**Data for this exercise**
┏━━

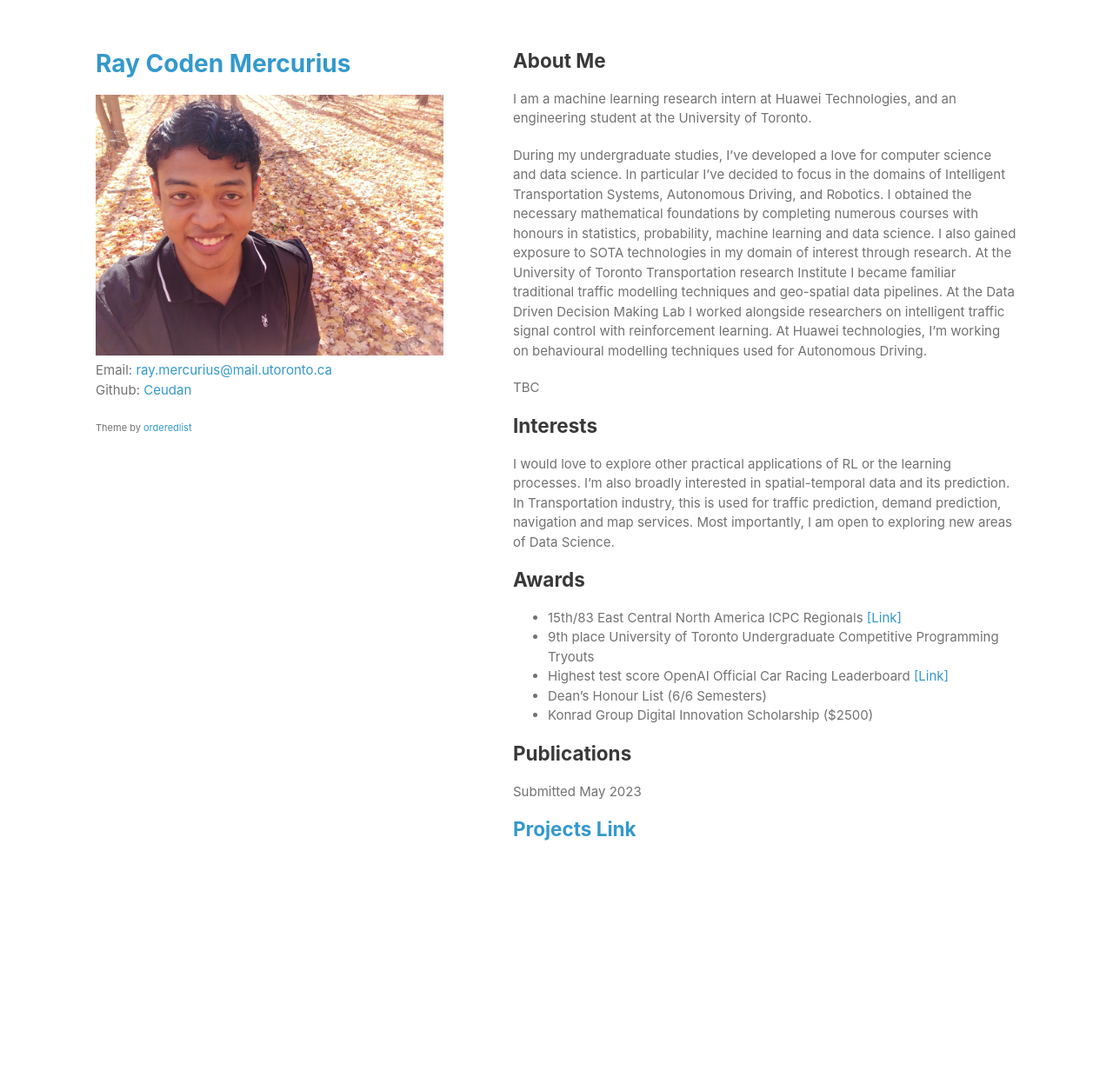
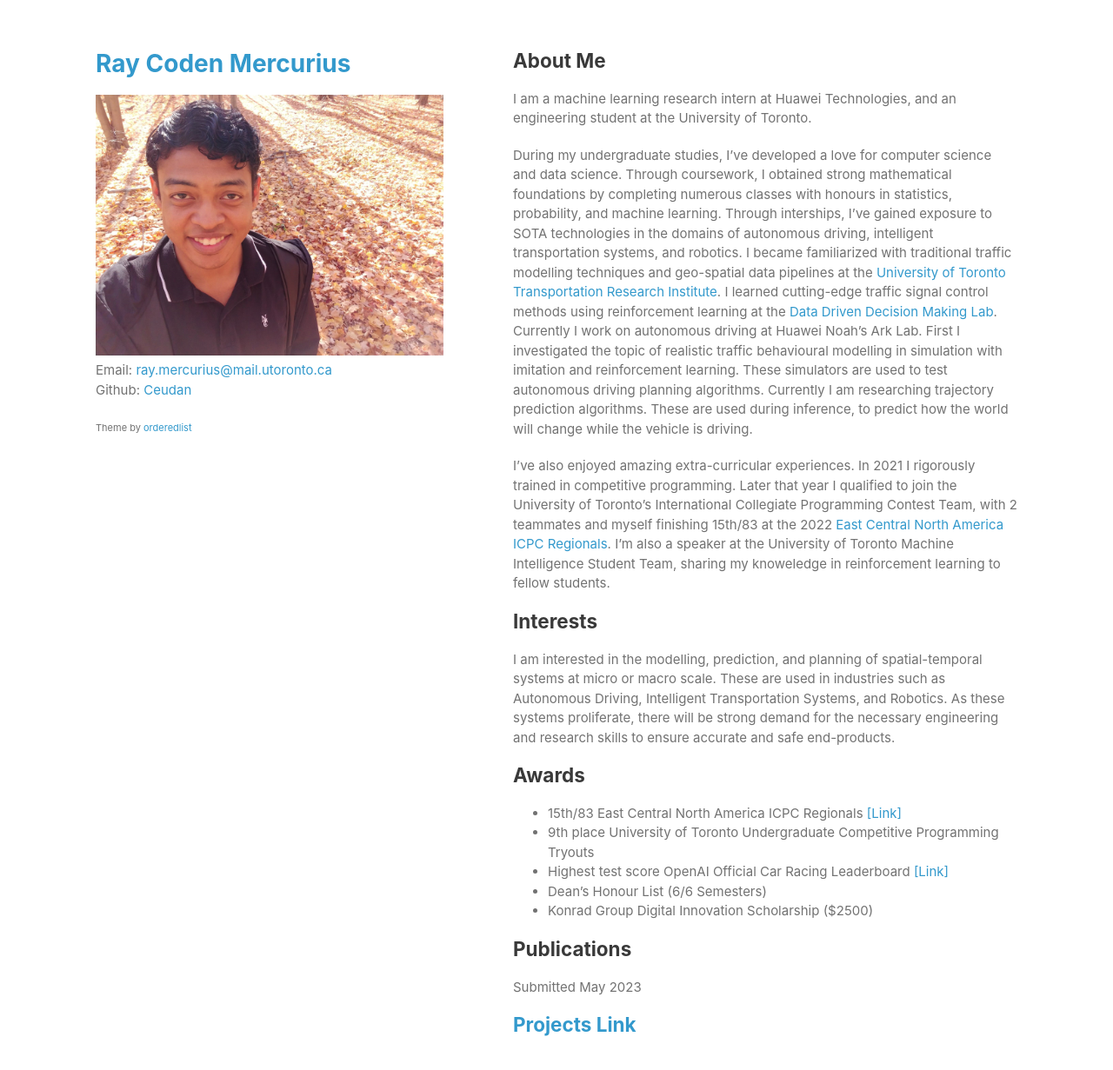
Before and after one commit to Ceudan/Ceudan_Reads.github.io, a Jekyll site: the page built from index.md, in a window 1280 px wide and 1347 px high. Shown: the top 1231 px of the window at 87% size. Built offline with Jekyll 4.4.1, drawn with Linux system fonts in a browser that asks for light colours.

Commit message:
Update index.md

```diff
--- a/index.md
+++ b/index.md
@@ -4,13 +4,14 @@ layout: default
 ## About Me
 I am a machine learning research intern at Huawei Technologies, and an engineering student at the University of Toronto.
 
-During my undergraduate studies, I've developed a love for computer science and data science. In particular I've decided to focus in the domains of Intelligent Transportation Systems, Autonomous Driving, and Robotics. I obtained the necessary mathematical foundations by completing numerous courses with honours in statistics, probability, machine learning and data science. I also gained exposure to SOTA technologies in my domain of interest through research. At the University of Toronto Transportation research Institute I became familiar traditional traffic modelling techniques and geo-spatial data pipelines. At the Data Driven Decision Making Lab I worked alongside researchers on intelligent traffic signal control with reinforcement learning. At Huawei technologies, I'm working on behavioural modelling techniques used for Autonomous Driving.
+During my undergraduate studies, I've developed a love for computer science and data science. Through coursework, I obtained strong mathematical foundations by completing numerous classes with honours in statistics, probability, and machine learning. Through interships, I've gained exposure to SOTA technologies in the domains of autonomous driving, intelligent transportation systems, and robotics. I became familiarized with traditional traffic modelling techniques and geo-spatial data pipelines at the [University of Toronto Transportation Research Institute](https://uttri.utoronto.ca/). I learned cutting-edge traffic signal control methods using reinforcement learning at the [Data Driven Decision Making Lab](https://d3m.mie.utoronto.ca). Currently I work on autonomous driving at Huawei Noah's Ark Lab. First I investigated the topic of realistic traffic behavioural modelling in simulation with imitation and reinforcement learning. These simulators are used to test autonomous driving planning algorithms. Currently I am researching trajectory prediction algorithms. These are used during inference, to predict how the world will change while the vehicle is driving.
+
+I've also enjoyed amazing extra-curricular experiences. In 2021 I rigorously trained in competitive programming. Later that year I qualified to join the University of Toronto's International Collegiate Programming Contest Team, with 2 teammates and myself finishing 15th/83 at the 2022 [East Central North America ICPC Regionals](https://icpc.global/regionals/finder/East-Central-NA-2021/standings). I'm also a speaker at the University of Toronto Machine Intelligence Student Team, sharing my knoweledge in reinforcement learning to fellow students.
 
 
-TBC
+## Interests
+I am interested in the modelling, prediction, and planning of spatial-temporal systems at micro or macro scale. These are used in industries such as Autonomous Driving, Intelligent Transportation Systems, and Robotics. As these systems proliferate, there will be strong demand for the necessary engineering and research skills to ensure accurate and safe end-products.
 
-## Interests
-I would love to explore other practical applications of RL or the learning processes. I'm also broadly interested in spatial-temporal data and its prediction. In Transportation industry, this is used for traffic prediction, demand prediction, navigation and map services. Most importantly, I am open to exploring new areas of Data Science.
 
 ## Awards
 - 15th/83 East Central North America ICPC Regionals [[Link]](https://icpc.global/regionals/finder/East-Central-NA-2022/standings)
```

┗━━

**Task objective**
Each line above that contains the word "North" should be copied.

**Answer for this exercise**
+I've also enjoyed amazing extra-curricular experiences. In 2021 I rigorously trained in competitive programming. Later that year I qualified to join the University of Toronto's International Collegiate Programming Contest Team, with 2 teammates and myself finishing 15th/83 at the 2022 [East Central North America ICPC Regionals](https://icpc.global/regionals/finder/East-Central-NA-2021/standings). I'm also a speaker at the University of Toronto Machine Intelligence Student Team, sharing my knoweledge in reinforcement learning to fellow students.
 - 15th/83 East Central North America ICPC Regionals [[Link]](https://icpc.global/regionals/finder/East-Central-NA-2022/standings)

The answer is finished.